Not only was the top lower, but it ended sooner.
The temperature-controlled segment of truckload appears to be experiencing most of the volatility as national reefer rejection rates continue to climb after taking a brief pause last week. The Reefer Tender Rejection Index (RTRI) increased from 14.03% to 16.75% in the past 4 days. It is hard to discern the impact of the upcoming holiday on this figure. Looking into the data, reefer volumes increased roughly 1.1% versus the previous seven-day period.
The Van Tender Rejection Index rose to 5.46% from 5.06% a week ago, but declined for a few days early-week as carriers were more accepting of freight moving late-week. Unlike reefer dry van volumes have fallen just under 1% from the previous seven-day period.
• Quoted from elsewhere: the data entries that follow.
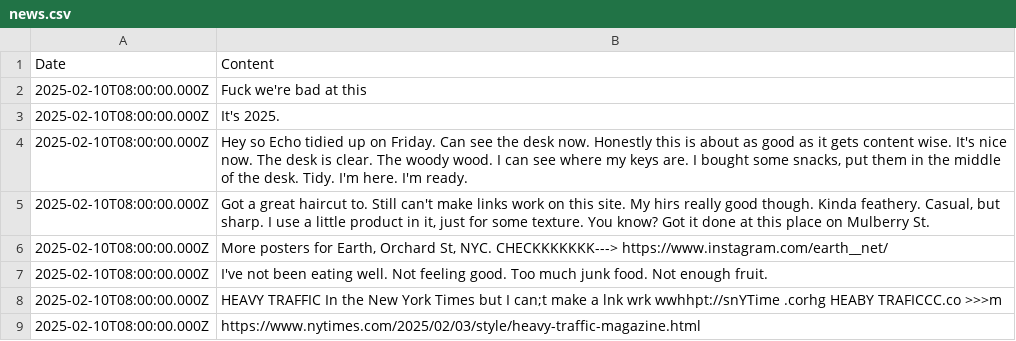
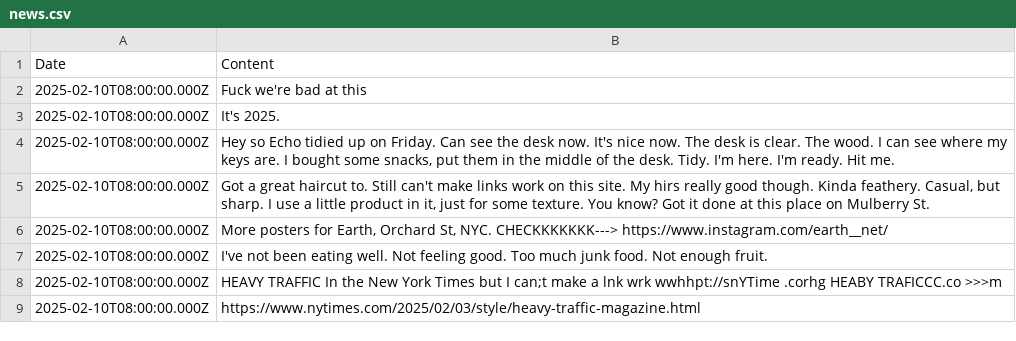
Before and after one commit to aaiiintt/food_new_site, a CSV file: data/news.csv, drawn as a sheet; only a part is shown.

Commit message:
Update news.csv

```diff
--- a/data/news.csv
+++ b/data/news.csv
@@ -3,3 +3,3 @@
 "2025-02-10T08:00:00.000Z","It's 2025. "
-"2025-02-10T08:00:00.000Z","Hey so Echo tidied up on Friday. Can see the desk now. Honestly this is about as good as it gets content wise. It's nice now. The desk is clear. The woody wood. I can see where my keys are. I bought some snacks, put them in the middle of the desk. Tidy. I'm here. I'm ready. "
+"2025-02-10T08:00:00.000Z","Hey so Echo tidied up on Friday. Can see the desk now. It's nice now. The desk is clear. The wood. I can see where my keys are. I bought some snacks, put them in the middle of the desk. Tidy. I'm here. I'm ready. Hit me. "
 "2025-02-10T08:00:00.000Z","Got a great haircut to. Still can't make links work on this site. My hirs really good though. Kinda feathery. Casual, but sharp. I use a little product in it, just for some texture. You know? Got it done at this place on Mulberry St. "
```
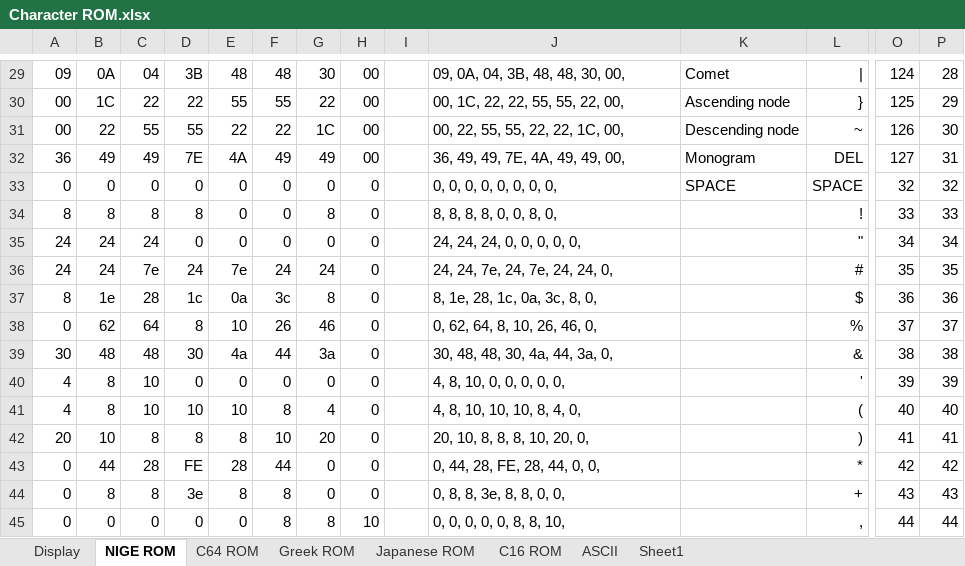
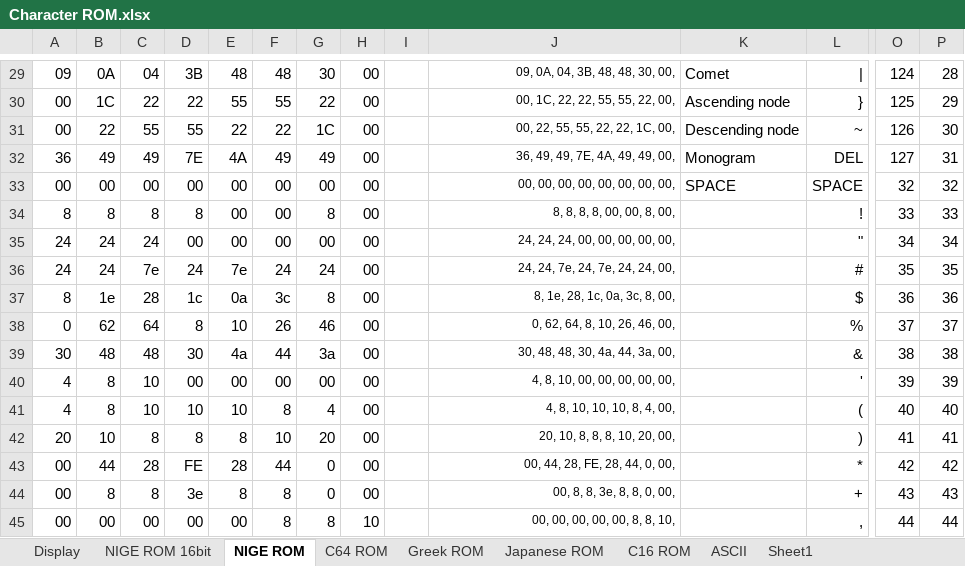
Before and after one commit to Anding/N.I.G.E.-Machine, an Excel workbook: Resources/Character ROM.xlsx, sheet NIGE ROM, drawn as a sheet; only a part is shown, gaps mark what is left out; values as stored, in another font and other column widths than the file's, no borders; removed rows and columns are numbered as before the commit, all else as after; rows hold the shown columns only; the diff covers the shown part only; the diff names each change by its address in the sheet, - before the commit and + after, or states it on an @@ line.

```diff
--- a/Resources/Character ROM.xlsx (sheet NIGE ROM)
+++ b/Resources/Character ROM.xlsx (sheet NIGE ROM)
+sheet tab: NIGE ROM 16bit
@@ J29:J32 text size: smaller, alignment: left → right @@
-row 33: 0 | 0 | 0 | 0 | 0 | 0 | 0 | 0 |  | 0, 0, 0, 0, 0, 0, 0, 0, | SPACE | SPACE | 32 | 32
+row 33: 00 | 00 | 00 | 00 | 00 | 00 | 00 | 00 |  | 00, 00, 00, 00, 00, 00, 00, 00, | SPACE | SPACE | 32 | 32
-E34:E35: 0
+E34:E35: 00
-F34:F35: 0
+F34:F35: 00
-H34:H44: 0
+H34:H44: 00
-J34: 8, 8, 8, 8, 0, 0, 8, 0,
+J34: 8, 8, 8, 8, 00, 00, 8, 00,
@@ J34:J45 text size: smaller, alignment: left → right @@
-D35: 0
+D35: 00
-G35: 0
+G35: 00
-J35: 24, 24, 24, 0, 0, 0, 0, 0,
+J35: 24, 24, 24, 00, 00, 00, 00, 00,
-J36: 24, 24, 7e, 24, 7e, 24, 24, 0,
+J36: 24, 24, 7e, 24, 7e, 24, 24, 00,
-J37: 8, 1e, 28, 1c, 0a, 3c, 8, 0,
+J37: 8, 1e, 28, 1c, 0a, 3c, 8, 00,
-J38: 0, 62, 64, 8, 10, 26, 46, 0,
+J38: 0, 62, 64, 8, 10, 26, 46, 00,
-J39: 30, 48, 48, 30, 4a, 44, 3a, 0,
+J39: 30, 48, 48, 30, 4a, 44, 3a, 00,
-D40: 0
+D40: 00
-E40: 0
+E40: 00
-F40: 0
+F40: 00
-G40: 0
+G40: 00
-J40: 4, 8, 10, 0, 0, 0, 0, 0,
+J40: 4, 8, 10, 00, 00, 00, 00, 00,
-J41: 4, 8, 10, 10, 10, 8, 4, 0,
+J41: 4, 8, 10, 10, 10, 8, 4, 00,
-J42: 20, 10, 8, 8, 8, 10, 20, 0,
+J42: 20, 10, 8, 8, 8, 10, 20, 00,
-A43:A45: 0
+A43:A45: 00
-J43: 0, 44, 28, FE, 28, 44, 0, 0,
+J43: 00, 44, 28, FE, 28, 44, 0, 00,
-J44: 0, 8, 8, 3e, 8, 8, 0, 0,
+J44: 00, 8, 8, 3e, 8, 8, 0, 00,
-B45: 0
+B45: 00
-C45: 0
+C45: 00
-D45: 0
+D45: 00
-E45: 0
+E45: 00
-J45: 0, 0, 0, 0, 0, 8, 8, 10,
+J45: 00, 00, 00, 00, 00, 8, 8, 10,
```
Also changed, not shown: 2 added rows, 2 removed rows, 31 edited cells and cell formats elsewhere in this sheet, sheet Display, Resources/Stack diagrams.xlsx, 10 other files.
Much of the volumes continue to move out of the port cities. Markets like Elizabeth, NJ, where the nation’s second largest port operates, are showing a 33% increase in outbound volume compared to 2018. Similarly, Savannah is pushing 37% more volume out of the market than last year.
The larger inland markets, like Atlanta and Chicago, are showing the largest year-over-year deficiencies in outbound volumes. Atlanta is currently averaging over 20% down from 2018 while Joliet is showing 25% off the same period last year.
The volume data suggests there is still a lot of freight available around the port cities, while there is much less activity further inland. The traditional peak of inbound containers occurs in August and September for many of the larger ports like New York and Los Angeles, although the growth of import volumes makes this difficult to discern. It is unclear what impact the tariffs and recent pull-forward will have on seasonal inbound container volumes.
Looking at the Freightos Baltic Exchange Index for China to North American West Coast (FBX.CNAW), which measures the daily spot rate for 40-foot containers moving in the trans-Pacific lanes, the monthly rate increase has been stickier in June versus May. Maritime shipping rates fell 21% from the early May rate increase, indicating significant weakness in demand from China to North America throughout the month. This is also reflected in the tender volume data for the Los Angeles market (OTVI.LAX) where volumes fell dramatically a few days after the tariffs went into place. Maritime rates have only fallen 6% from early June levels in the same lane, an indication that the volumes are better than May in relation to expectation.
July is typically slower than June due to the impact of the 4th of July holiday, so volumes are expected to slide next week, while capacity becomes more limited for all modes due to driver availability.